- Exercise brief: Reply only with how many lines in these entries hold the string "application".

- Data excerpts:
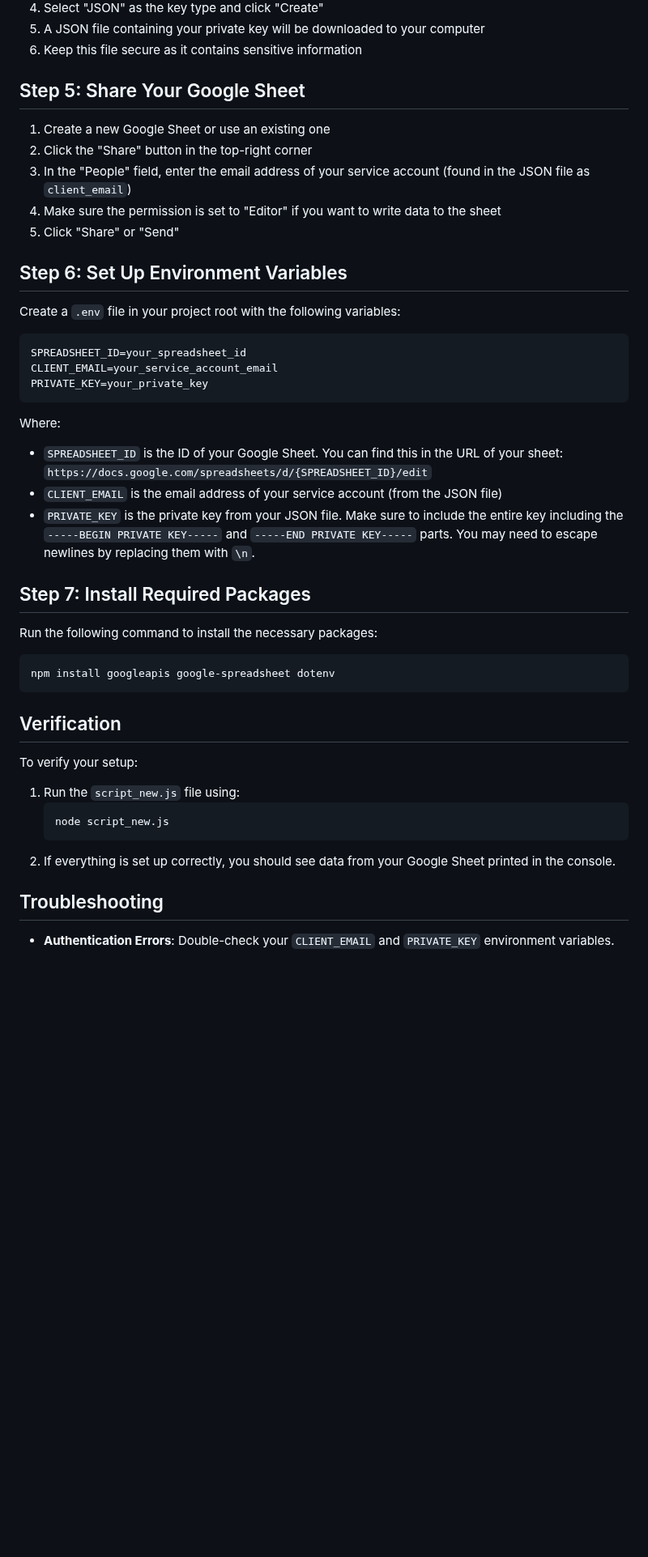
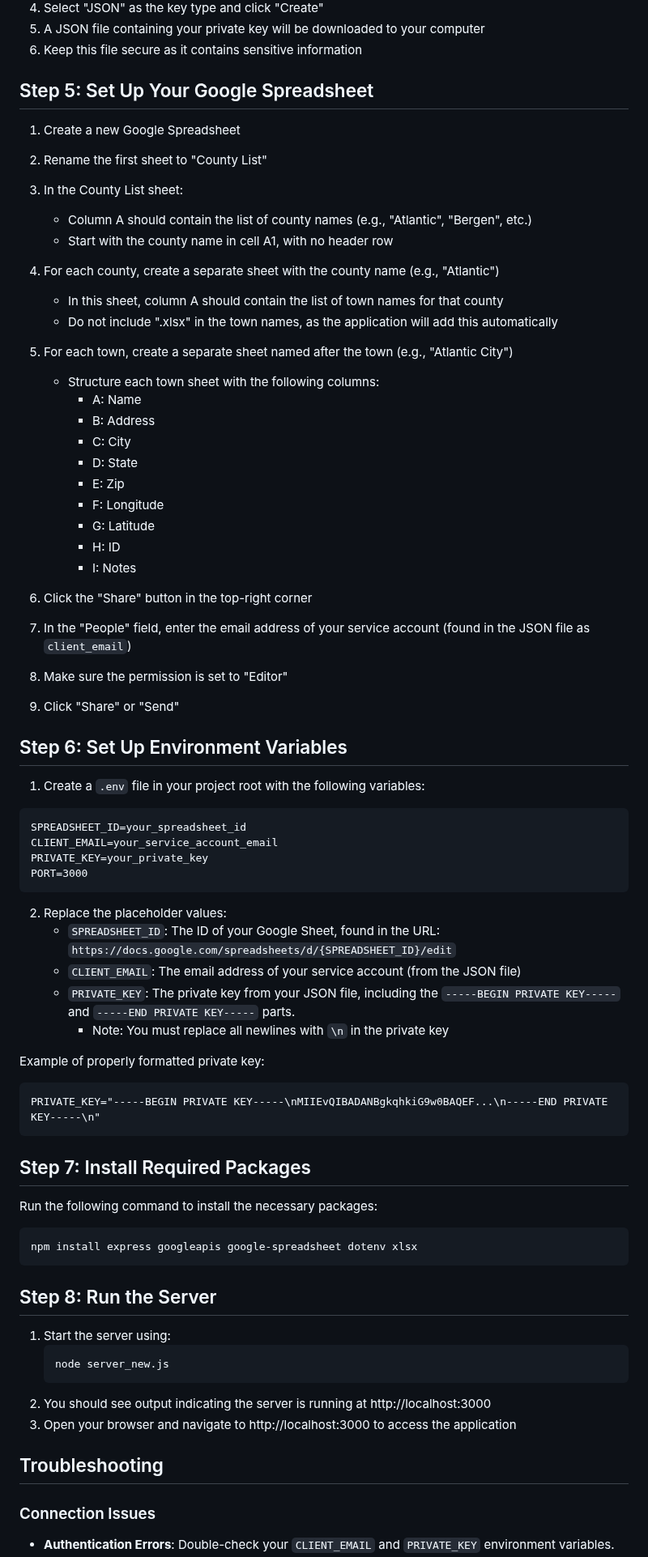
Before and after one commit to kushs5497/LB_Screener, a Markdown page: setup.md, the part around one of its changes. Shown at 81% size. GitHub-like rendering; blank space fills up the shorter version.

Commit message:
docs: update Google Sheets integration setup guide for Town Data application
Co-authored-by: Genie <genie@cosine.sh>

````diff
--- a/setup.md
+++ b/setup.md
@@ -40,48 +40,76 @@ This guide will walk you through setting up the necessary API keys and configura
 5. A JSON file containing your private key will be downloaded to your computer
 6. Keep this file secure as it contains sensitive information
 
-## Step 5: Share Your Google Sheet
+## Step 5: Set Up Your Google Spreadsheet
 
-1. Create a new Google Sheet or use an existing one
-2. Click the "Share" button in the top-right corner
-3. In the "People" field, enter the email address of your service account (found in the JSON file as `client_email`)
-4. Make sure the permission is set to "Editor" if you want to write data to the sheet
-5. Click "Share" or "Send"
+1. Create a new Google Spreadsheet
+2. Rename the first sheet to "County List"
+3. In the County List sheet:
+   - Column A should contain the list of county names (e.g., "Atlantic", "Bergen", etc.)
+   - Start with the county name in cell A1, with no header row
+
+4. For each county, create a separate sheet with the county name (e.g., "Atlantic")
+   - In this sheet, column A should contain the list of town names for that county
+   - Do not include ".xlsx" in the town names, as the application will add this automatically
+
+5. For each town, create a separate sheet named after the town (e.g., "Atlantic City")
+   - Structure each town sheet with the following columns:
+     - A: Name
+     - B: Address
+     - C: City
+     - D: State
+     - E: Zip
+     - F: Longitude
+     - G: Latitude
+     - H: ID
+     - I: Notes
+
+6. Click the "Share" button in the top-right corner
+7. In the "People" field, enter the email address of your service account (found in the JSON file as `client_email`)
+8. Make sure the permission is set to "Editor"
+9. Click "Share" or "Send"
 
 ## Step 6: Set Up Environment Variables
 
-Create a `.env` file in your project root with the following variables:
+1. Create a `.env` file in your project root with the following variables:
 
 ```
 SPREADSHEET_ID=your_spreadsheet_id
 CLIENT_EMAIL=your_service_account_email
 PRIVATE_KEY=your_private_key
+PORT=3000
 ```
 
-Where:
+2. Replace the placeholder values:
+   - `SPREADSHEET_ID`: The ID of your Google Sheet, found in the URL: `https://docs.google.com/spreadsheets/d/{SPREADSHEET_ID}/edit`
+   - `CLIENT_EMAIL`: The email address of your service account (from the JSON file)
+   - `PRIVATE_KEY`: The private key from your JSON file, including the `-----BEGIN PRIVATE KEY-----` and `-----END PRIVATE KEY-----` parts.
+     - Note: You must replace all newlines with `\n` in the private key
 
-- `SPREADSHEET_ID` is the ID of your Google Sheet. You can find this in the URL of your sheet: `https://docs.google.com/spreadsheets/d/{SPREADSHEET_ID}/edit`
-- `CLIENT_EMAIL` is the email address of your service account (from the JSON file)
-- `PRIVATE_KEY` is the private key from your JSON file. Make sure to include the entire key including the `-----BEGIN PRIVATE KEY-----` and `-----END PRIVATE KEY-----` parts. You may need to escape newlines by replacing them with `\n`.
+Example of properly formatted private key:
+```
+PRIVATE_KEY="-----BEGIN PRIVATE KEY-----\nMIIEvQIBADANBgkqhkiG9w0BAQEF...\n-----END PRIVATE KEY-----\n"
+```
 
 ## Step 7: Install Required Packages
 
 Run the following command to install the necessary packages:
 
 ```bash
-npm install googleapis google-spreadsheet dotenv
+npm install express googleapis google-spreadsheet dotenv xlsx
 ```
 
-## Verification
+## Step 8: Run the Server
 
-To verify your setup:
-
-1. Run the `script_new.js` file using:
+1. Start the server using:
    ```bash
-   node script_new.js
+   node server_new.js
    ```
-2. If everything is set up correctly, you should see data from your Google Sheet printed in the console.
+2. You should see output indicating the server is running at http://localhost:3000
+3. Open your browser and navigate to http://localhost:3000 to access the application
 
 ## Troubleshooting
 
+### Connection Issues
+
 - **Authentication Errors**: Double-check your `CLIENT_EMAIL` and `PRIVATE_KEY` environment variables.
````
Also changed, not shown: other parts of setup.md (+40 -11 lines).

- Solution for this task: 3